And what a tale it is: culture clashes, petty bureaucrats, noble savages. Allen draws heavily upon the letters, diaries and reports of the principle heroes of the tale, leading to a history that is drenched in Victorian stereotypes and ideals. With this caveat in mind, however, Allen does a great job of bringing the modern reader into the world walked by Nicholson and his compatriots. The writing draws in the reader with fantastic tale after fantastic tale, starting with a brief biography of Nicholson and of the East India Company and ending with the lifting of the siege of Delhi during the Sepoy Rebellion. There are lots of vignettes highlighting life in the service of "John Company" and the British Empire and the inevitable culture clashes that occurred across the subcontinent.
The author, Charles Allen, was himself born in India and he brings to the story the local feel and knowledge of one who has been there.
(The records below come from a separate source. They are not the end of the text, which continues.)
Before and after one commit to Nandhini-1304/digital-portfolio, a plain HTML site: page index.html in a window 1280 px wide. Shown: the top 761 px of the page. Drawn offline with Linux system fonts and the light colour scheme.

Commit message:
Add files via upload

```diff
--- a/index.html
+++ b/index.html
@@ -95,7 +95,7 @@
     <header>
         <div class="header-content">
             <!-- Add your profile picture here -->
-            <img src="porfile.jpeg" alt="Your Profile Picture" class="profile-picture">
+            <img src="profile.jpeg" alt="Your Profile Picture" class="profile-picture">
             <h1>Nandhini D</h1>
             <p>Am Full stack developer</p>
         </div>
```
You can sense his passion for these men and this area reflected in the narrative. And what an exciting story he tells! From minor skirmishes to full scale battles, from raids and ambushes to terrifying accounts of the style of fighting practiced by those most cunning of warriors that the British had to fight against. Throughout the story you read about the amazing courage and dignity that these young men had. As a reader you tend to believe that these men actually wanted to do the best for the people of this region regardless of what their hierarchy or the local rulers and princes wanted.
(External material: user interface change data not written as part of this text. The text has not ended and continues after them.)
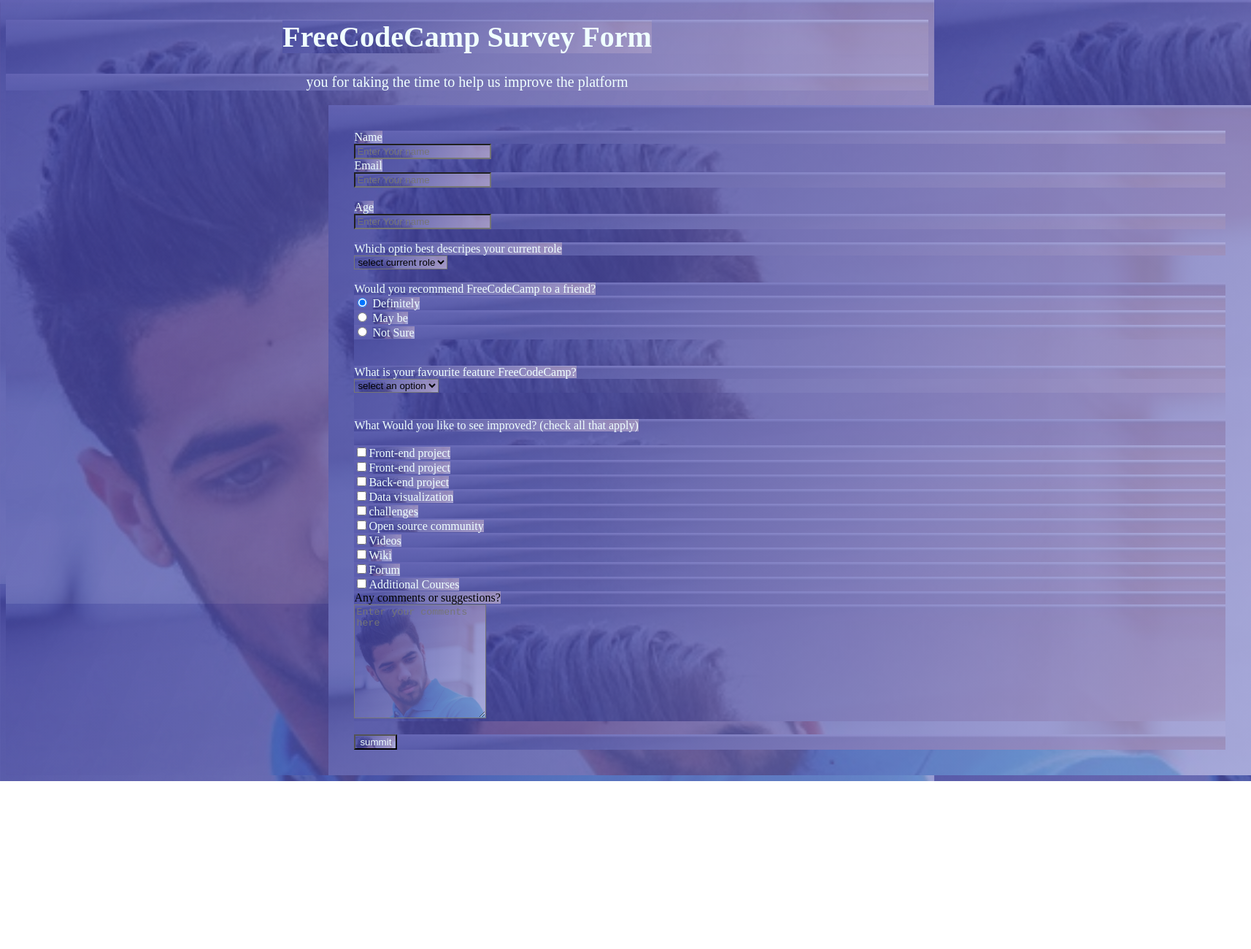
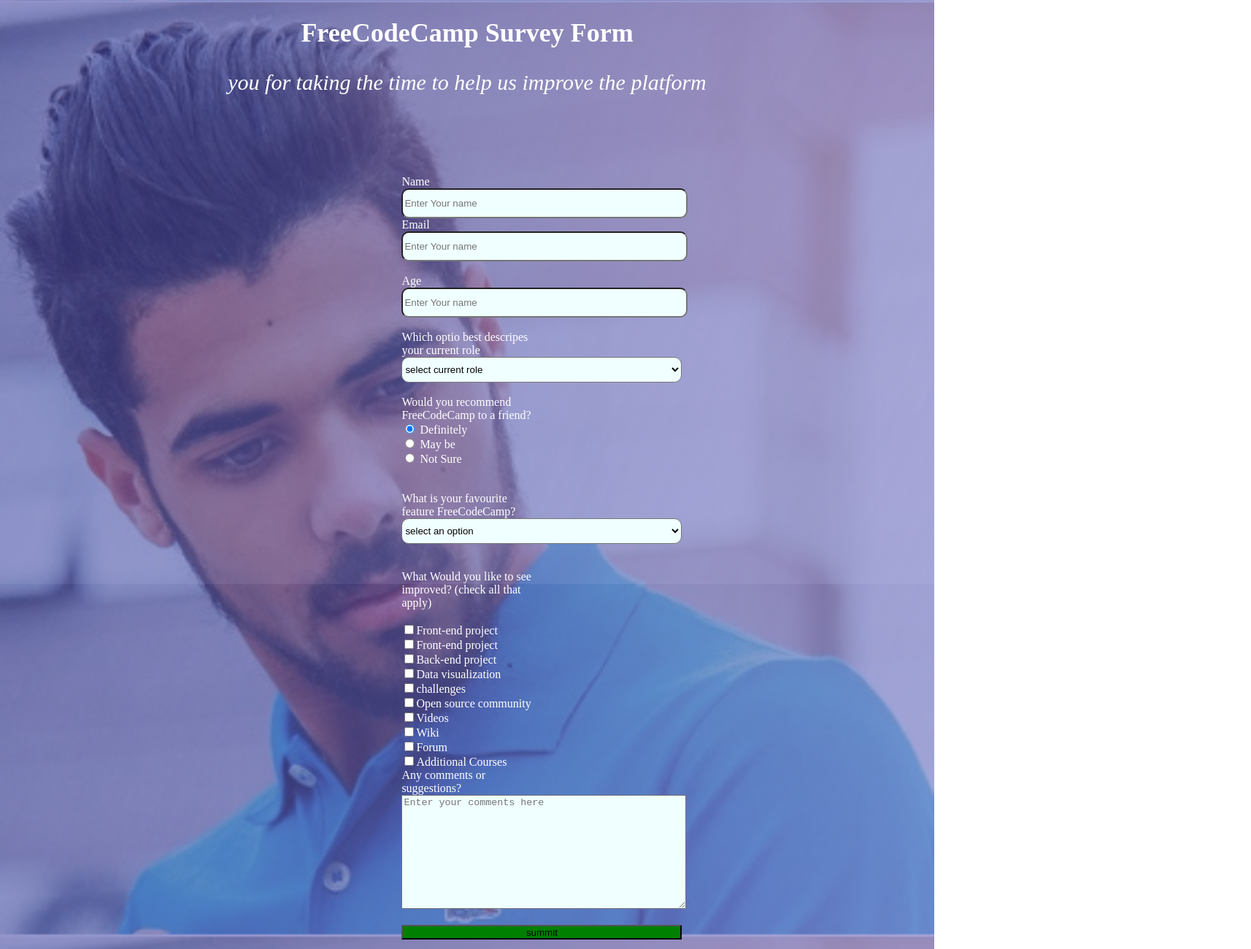
Before and after one commit to kadjialan/survey-page-html, a plain HTML site: page index.html in a window 1280 px wide. Shown: the top 1300 px of the page at 73% size, 1714 px wide, since content can reach past the window. Before the commit the page ends 1070 px from the top, so only its background shows below. Drawn offline with Linux system fonts and the light colour scheme.

Commit message:
syrveystyle

```diff
--- a/asserts/styles/style.css
+++ b/asserts/styles/style.css
@@ -1,36 +1,43 @@
-*{
-background-image: linear-gradient(115deg, rgba(58, 58, 158, 0.8), rgba(136, 136, 206, 0.7)) ,url(../image/student.jpg);
+body {
+  background-image: linear-gradient(115deg, rgb(58, 58, 158, 55%), rgb(136, 136, 206, 72%)) ,url(../image/student.jpg);
   background-repeat: no-repeat;
   background-attachment: fixed;
   background-size: cover;
-  color: azure;
+  color: white;
 }
 
-
-.header{
-    text-align: center;
-    font-size: 20px;
+.header {
+  text-align: center;
+  font-size: 30px;
 }
 
-.form{
-    background-color:azure;
-    color: black;
+.header h1 {
+  font-size: larger;
+  text-size-adjust: 100px;
 }
-#container{
-    text-align: justify;
-    padding: 35px;
-    left: 35%;
-    position: relative;
+
+#container {
+  display: block;
+  padding: 10px 35%;
+  background-color: rga(12, 12, 53, 71%);
+  margin: 100px;
+  width: -6s0vw;
 }
-.label{
-    color: #000;
+
+.border {
+  width: 30vw;
+  height: 35px;
+  background-color: azure;
+  border-radius: 10px;
 }
-.border{
-    background-color: white;
-    width: 180px;
-    text-decoration: #000;
+
+textarea {
+  background-color: azure;
+  width: 30vw;
 }
-#button{
-    background-color: green;
-    width: 30px;
+
+button{
+  width: 30vw;
+  height: 20px;
+  background-color: green;
 }
--- a/index.html
+++ b/index.html
@@ -6,14 +6,13 @@
     <meta name="viewport" content="width=, initial-scale=1.0">
     <link rel="stylesheet" href="asserts/styles/style.css">
     <title>Survey Form</title>
-    <div class="header">
-      <h1><b>FreeCodeCamp Survey Form</b></h1>
-<p class="description"> you for taking the time to help us improve the platform</p>
-</div>
-
-</head>
+     </head>
 
 <body>
+  <div class="header">
+    <h1><b>FreeCodeCamp Survey Form</b></h1>
+<p class="description"><i> you for taking the time to help us improve the platform</i></p>
+</div>
 
     <form id="container">
     <div>
@@ -37,7 +36,7 @@
 <div>
      <label for="">Which optio best descripes your current role </label>
 </div>
-<select class="form control">
+<select class="border">
         <option disabled selected value>select current role</option>
         <option value="student">student</option>
         <option value="full time job">full time job</option>
@@ -70,7 +69,7 @@
      <div>
         <label for="">What is your favourite feature FreeCodeCamp?</label>
    </div>
-   <select class="form control">
+   <select class="border">
            <option value="select current role" selected>select an option </option>
            <option value="challenges">challenges</option>
             <option value="project">project</option>
@@ -119,12 +118,7 @@
     </div>
   </div><br>
 
-
-<div>
-  <class id="button">
     <button>summit</button>
-  </div>
-</div>
 
   </div>
 </form>
```
Also changed, not shown: 6 other files.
The narrative moves along quickly and draws you into the story as you follow the paths of these men from becoming young officers and learning the ways of the North-West Frontier until their demise and the passing of this era. The author utilises diaries, journals and letters of the participants and the book abounds with individual stories from these 'Soldier Sahibs'. This is a great story and I am sure that readers who love a good book or decent history will find this book a gem.
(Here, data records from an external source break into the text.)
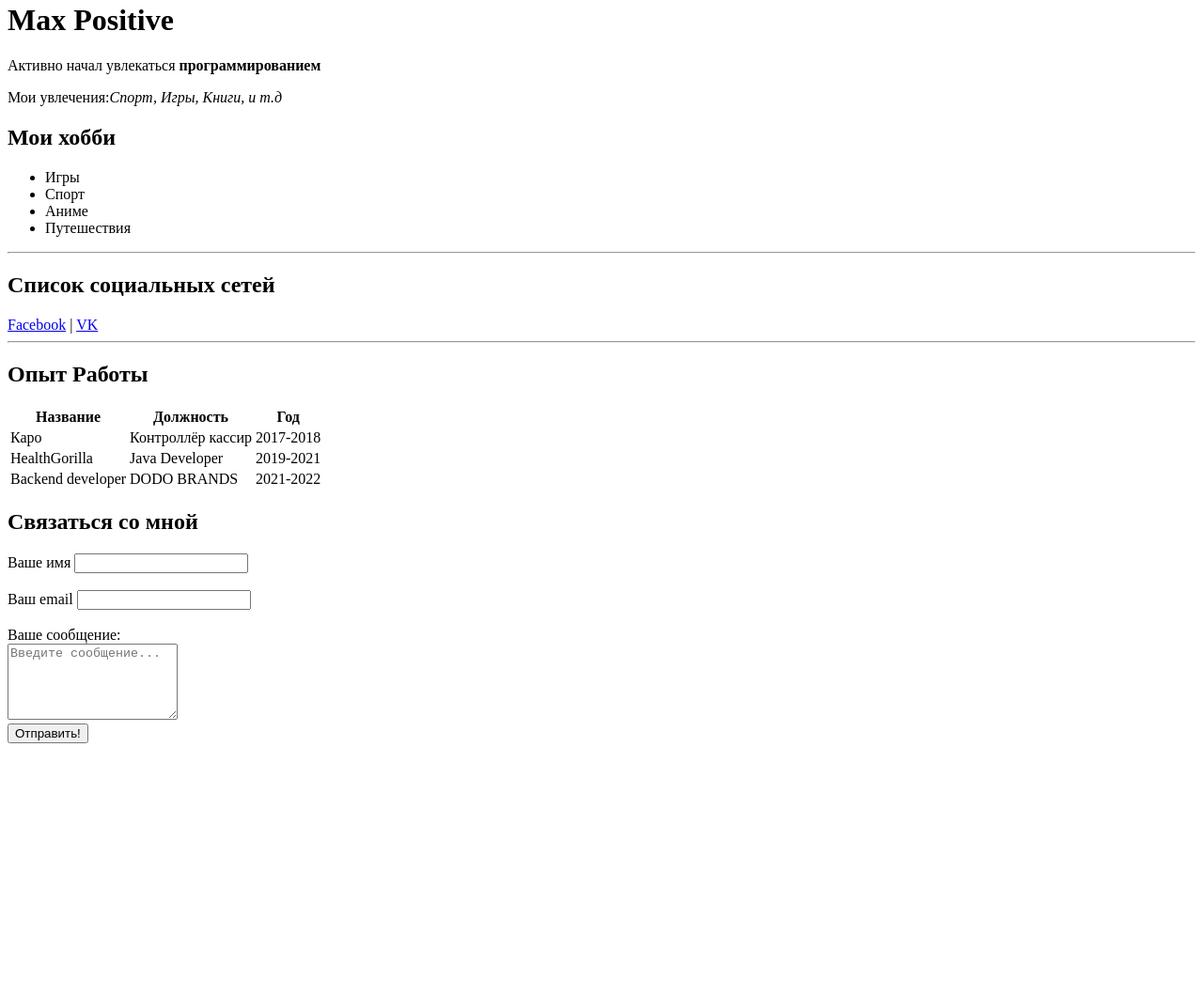
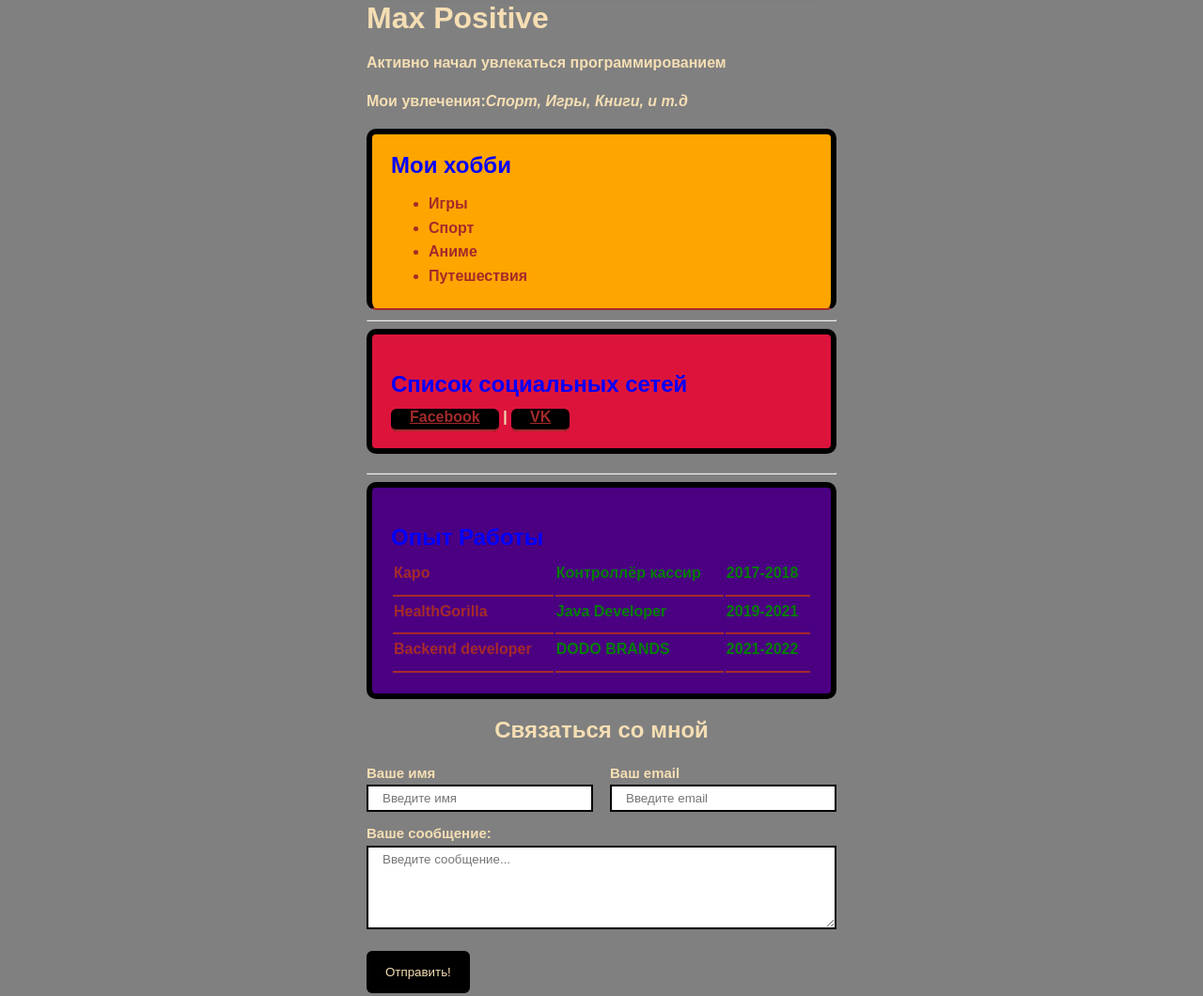
Before and after one commit to THEN2/Resume, a plain HTML site: page index.html in a window 1280 px wide. Shown: the part 343-1403 px from the top of the page at 94% size. Before the commit the page ends 1142 px from the top, so only its background shows below. Drawn offline with Linux system fonts and the light colour scheme.

Commit message:
Add styles

```diff
--- a/index.html
+++ b/index.html
@@ -7,17 +7,27 @@
     <meta name="keywords" conent="Max, cv, resume" />
     <meta name="description" content="Резюме-Max Positive" />
     <title>Max Positive</title>
+    <link rel="stylesheet" href="styles.css" />
   </head>
+  </style>
 
   <body>
-    <img src="MOPS.jpg" width="500" alt="Не могу найти изображение" />
-
+    <div class="container">
+      <div class="info">
+      <img
+        src="MOPS.jpg"
+        width="500"
+        alt="Не могу найти изображение"
+        class="avatar"
+      />
+        <div class="info-text">
       <h1>Max Positive</h1>
 
       <p>Активно начал увлекаться <strong>программированием</strong></p>
 
       <p>Мои увлечения:<em>Спорт, Игры, Книги, и т.д</em></p>
 
+      <div class="card-hobbies">
         <h2><strong>Мои хобби</strong></h2>
 
         <ul>
@@ -26,27 +36,35 @@
           <li>Аниме</li>
           <li>Путешествия</li>
         </ul>
+      </div>
 
       <hr />
+
+      <div class="card-social-networks">
         <h2>Список социальных сетей</h2>
 
         <a
           href="https://www.facebook.com/profile.php?id=100010438238600"
+          class="btn"
           target="_blank"
           >Facebook</a
         >
         |
-    <a href="https://vk.com/id543700269" target="_blank">VK</a>
+        <a href="https://vk.com/id543700269" class="btn" target="_blank">VK</a>
+      </div>
+      </div>
+      </div>
 
       <hr />
 
+      <div class="card-work-experience">
         <h2>Опыт Работы</h2>
-    <table>
-      <thead>
+        <table class="table">
+          <!-- <thead>
             <th>Название</th>
             <th>Должность</th>
             <th>Год</th>
-      </thead>
+          </thead> -->
           <tbody>
             <tr>
               <td>Каро</td>
@@ -65,22 +83,24 @@
             </tr>
           </tbody>
         </table>
+      </div>
 
+      <form action="/" class="form">
         <h2>Связаться со мной</h2>
+        <div class="form-display">
+          <div class="form-group">
+            <label for="name">Ваше имя</label>
+            <input type="text" id="name" placeholder="Введите имя" />
+          </div>
+          <div class="form-group">
+            <label for="email">Ваш email</label>
+            <input type="email" id="email" placeholder="Введите email" />
+          </div>
+        </div>
 
-    <div>
-      <label for="name" placeholder="Введите имя">Ваше имя</label>
-      <input type="name" id="name" />
-    </div>
-    <br />
-    <div>
-      <label for="email" placeholder="Введите email">Ваш email</label>
-      <input type="email" id="email" />
-    </div>
-    <br />
-    <div>
+        <div class="form-group">
           <label for="message">Ваше сообщение:</label>
-      <br />
+
           <textarea
             id="message"
             cols="20"
@@ -88,7 +108,11 @@
             placeholder="Введите сообщение..."
           ></textarea>
         </div>
+      </form>
 
-    <input type="submit" value="Отправить!" />
+      <p>
+        <button class="btn">Отправить!</button>
+      </p>
+    </div>
   </body>
 </html>
--- /dev/null
+++ b/styles.css
@@ -0,0 +1,189 @@
+@import url("https://fonts.googleapis.com/css2?family=Open+Sans&display=swap");
+body {
+  font-family: OpenSans, sans-serif;
+  font-size: 16px;
+  font-weight: bold;
+  line-height: 1.6em;
+  background-color: gray;
+  color: wheat;
+}
+
+.info{
+  margin-bottom: 20px;
+}
+   @media(max-width: 500px) {
+      .info{
+        display: block;
+        text-align: center;
+
+      }
+    }
+.card-hobbies {
+  background-color: orange;
+  border-radius: 10px;
+  border: 6px solid black;
+  padding: 20px;
+  margin-bottom: 15px;
+}
+
+.card-social-networks {
+  background-color: crimson;
+  border-radius: 10px;
+  border: 6px solid black;
+  padding: 20px;
+  margin-bottom: 20px;
+}
+
+.card-work-experience {
+  background-color: indigo;
+  border-radius: 10px;
+  border: 6px solid black;
+  padding: 20px;
+  margin-bottom: 20px;
+}
+
+.container {
+  max-width: 500px;
+  margin: auto;
+}
+
+.avatar {
+  border-radius: 30px;
+  box-shadow: 5px 5px 20px rgba(0, 0, 0, 0.25);
+}
+
+.btn {
+  padding: 15px 20px;
+  cursor: pointer;
+  border: none;
+  border-radius: 6px;
+  font-family: inherit;
+  color: wheat;
+  background: black;
+}
+
+.btn:hover {
+  font-size: 1.5rem;
+  transition: all 0.5s;
+}
+
+.card-hobbies {
+  list-style: none;
+  margin: 0;
+  padding: 0;
+  padding: 0 20px;
+}
+
+.card-social-networks a {
+  list-style: none;
+  margin: 0;
+  padding: 0;
+  padding: 0 20px;
+}
+.card-work-experience td {
+  margin-bottom: 10px;
+  border-bottom: 2px solid brown;
+  padding-bottom: 5px;
+}
+
+.card-hobbies {
+  color: brown;
+  margin-bottom: 10px;
+}
+.card-social-networks a {
+  color: brown;
+  margin-bottom: 10px;
+}
+.card-work-experience td {
+  color: brown;
+  margin-bottom: 10px;
+}
+
+.card-work-experience h2 {
+  color: blue;
+  margin-bottom: 10px;
+}
+
+.card-hobbies h2 {
+  color: blue;
+  margin-bottom: 10px;
+}
+
+.card-social-networks h2 {
+  color: blue;
+  margin-bottom: 10px;
+}
+.card-social-networks a {
+  margin-bottom: 10px;
+  border-bottom: 2px solid brown;
+  padding-bottom: 5px;
+}
+
+.card-hobbies {
+  margin-bottom: 10px;
+  border-bottom: 2px solid brown;
+  padding-bottom: 5px;
+}
+
+.table {
+  width: 100%;
+}
+
+.table td {
+  padding-bottom: 10px;
+}
+.table td:nth-child(2) {
+  color: green;
+}
+
+.table td:nth-child(3) {
+  color: green;
+}
+
+.form h2 {
+  text-align: center;
+}
+
+.form-display {
+  margin-bottom: 10px;
+  display: flex;
+}
+
+.form-display .form-group {
+  /* display: inline-block; */
+  margin-right: 18px;
+  width: 50%;
+  /* width: calc(50% - 20px); */
+}
+
+.form-display .form-group:last-child {
+  margin-right: 0;
+}
+
+@media(max-width: 500px){
+  .form-display{
+    display: block;
+  }
+
+  .form-display .form-group{
+    width: 100%;
+    margin-right: 0;
+    margin-bottom: 10px;
+
+  }
+}
+.form-group label {
+  display: block;
+  font-size: 15px;
+  color: wheat;
+}
+
+.form-group input,
+.form-group textarea {
+  width: 100%;
+  box-sizing: border-box;
+  border: 2px solid black;
+  padding: 5px 15px 5px 15px;
+  outline: none;
+  font-family: inherit;
+}
```
Lines whose indentation alone changed are shown as unchanged.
The author provides a number of black & white photographs and a few maps although I would have liked more maps within the book.
Most Recent Customer Reviews
I really, really wanted to like this book, I tried so hard but could not get into it. its not that's its a bad book (or author) but throughout I was screaming! Read morePublished 15 days ago by james cooper
We live in an age that tries to ignore that Great Britain ever had an empire, by doing so we ignore the many of our countrymen who fought and died for our country. Read morePublished 14 months ago by Thomas S-R
I already have this book, but bought it again for a friend. An excellent read.Published 21 months ago by cubitts
A real cracker-fearless derring do types who held it all together but I pitied the poor tribesmenPublished on 2 Aug. 2014 by gingivae+
A fascinating, if tumultuous, part of the world and an interesting period in history. The days of empire seem so alien and extraordinary to us in the twenty first century. Read morePublished on 29 May 2014 by RMCT
Covers this very detailed period in Anglo-Indian history while providing information about the personal relationships of the senior soldiers and administrators in IndiaPublished on 14 July 2013 by ronniejohnston
This is a good and clear analysis but it is not as effective as Peter Hopkin's The Great Game. Charles Allen covers some of the similar terrain, some of the similar issues but... Read morePublished on 18 Jan. 2013 by peter upton
This book is a must read for any fans of Charles Allen who has written so widely on the British Raj in India about the extraordinary men who blazed a trail of adventure in the... Read morePublished on 31 Oct. 2012 by Hugh
An era of history now sadly neglected and ignored by many is brought to life by the author often using the words of the protagonists themselves or eye witnesses both major and... Read morePublished on 2 Sept. 2012 by Cybercossack